Winter is not the only season where you need to pay special attention to your car; the heat, not just the cold, can present harsh conditions that can cause a variety of auto troubles. There is a lot of summer fun to be had with your car, from heading down to the beach to simply taking a nice, scenic drive with your honey. Here are some tips to get your car ready for summer.
Caring For Your Battery
High levels of heat can destroy your battery by causing the fluids to evaporate. Overcharging can also shorten its lifespan. Check your electrical system to ensure it is charging at the right rate; if you have a battery that requires topping off, check it regularly during the summer and add distilled water if necessary. The top should always be clean as dirt can act as a conductor, and drain the battery faster.
Monitoring Your Cooling System
It is hot in the summer, so naturally your cooling system is working hard. To prevent engine meltdown, your coolant should be an even 50-50 mix of coolant and water. Ideally, the fluid should be changed yearly. If you have not done so recently, have the whole system checked. Look for cracks, bulges and frays in the hoses, corrosion and leaks. Have your mechanic perform tests to check the pressure, the thermostat and the cooling fan.

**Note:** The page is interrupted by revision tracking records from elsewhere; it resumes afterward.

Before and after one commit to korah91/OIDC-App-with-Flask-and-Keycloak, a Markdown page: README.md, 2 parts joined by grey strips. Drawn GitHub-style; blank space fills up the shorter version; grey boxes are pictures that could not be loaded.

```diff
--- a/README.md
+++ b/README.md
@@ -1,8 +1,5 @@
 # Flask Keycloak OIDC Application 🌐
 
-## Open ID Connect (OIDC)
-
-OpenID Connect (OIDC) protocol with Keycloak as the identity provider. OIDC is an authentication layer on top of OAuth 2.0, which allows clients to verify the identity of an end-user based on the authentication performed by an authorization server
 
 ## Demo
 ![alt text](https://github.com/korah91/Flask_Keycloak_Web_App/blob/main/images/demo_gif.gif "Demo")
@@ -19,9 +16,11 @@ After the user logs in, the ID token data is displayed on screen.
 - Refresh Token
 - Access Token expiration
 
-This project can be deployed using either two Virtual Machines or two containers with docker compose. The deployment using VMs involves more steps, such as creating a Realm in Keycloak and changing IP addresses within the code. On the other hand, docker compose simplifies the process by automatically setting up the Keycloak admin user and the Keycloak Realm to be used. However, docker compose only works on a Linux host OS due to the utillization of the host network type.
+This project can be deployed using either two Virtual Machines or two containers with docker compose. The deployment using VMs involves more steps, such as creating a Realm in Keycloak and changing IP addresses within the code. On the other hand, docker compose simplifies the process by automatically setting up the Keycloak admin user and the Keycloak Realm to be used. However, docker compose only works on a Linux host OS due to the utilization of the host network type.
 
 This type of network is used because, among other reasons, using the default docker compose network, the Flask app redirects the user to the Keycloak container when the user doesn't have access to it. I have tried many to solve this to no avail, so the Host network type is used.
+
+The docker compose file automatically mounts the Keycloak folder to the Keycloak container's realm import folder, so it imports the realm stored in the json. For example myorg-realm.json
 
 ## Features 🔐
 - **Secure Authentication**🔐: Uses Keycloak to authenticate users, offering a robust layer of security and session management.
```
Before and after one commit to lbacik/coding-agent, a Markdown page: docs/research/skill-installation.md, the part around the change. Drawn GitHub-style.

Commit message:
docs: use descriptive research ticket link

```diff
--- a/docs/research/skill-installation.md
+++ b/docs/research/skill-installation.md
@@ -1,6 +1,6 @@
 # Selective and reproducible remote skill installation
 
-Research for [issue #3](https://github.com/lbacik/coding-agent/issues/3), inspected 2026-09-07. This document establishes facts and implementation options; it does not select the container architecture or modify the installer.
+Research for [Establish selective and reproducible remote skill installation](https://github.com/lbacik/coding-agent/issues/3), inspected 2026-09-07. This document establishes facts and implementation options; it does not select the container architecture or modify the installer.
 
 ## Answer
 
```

Tending to Your Tires
Tires usually do not get the love they deserve, and are typically the most neglected part of the car. We tend not to give them too much mind until they go completely flat or we have a blowout, and we are forced to get new ones. The summer heat can cause all sorts of tire-related issues. Check your owner’s manual for the recommended tire pressure and check it monthly. You should be getting your tires rotated every 6,000 miles so if you are behind the ball on that one, do it before the summer heat strikes.
Checking the Oil
If you have a newer car that runs a synthetic blend or an oil whose weight is appropriate year round, you probably do not have to worry about this. But, if you have an older car, you should see if you should switch to a heavier weight oil during the summer—this will offer greater protection to the engine, which is very vulnerable to the high temperatures of this season.
Most auto experts recommend changing oil every 3,000 miles, but most owner’s manuals recommend a change every 7,500 miles. Most people do a lot more driving in the summer with family vacations, trips to the beach and the like, so make sure your oil levels and oil quality is good at the start of the season.
Change the Air Filter
During the winter months, your air filter has been gunked up with all sorts of debris, such as salt. Clogged air filters can dramatically decrease fuel efficiency; generally, it is recommended to change it every 12,000 miles. But, if you drive more on roads filled with dirt and gravel, for instance, rather than clean asphalt highways, you might need to change it sooner. The best way to tell is to visually inspect it.
Kelli Cooper is a freelance writer who blogs about a variety of auto topics; she recommends visiting kanetix.ca for more information on car insurance in Canada, including quotes from carriers.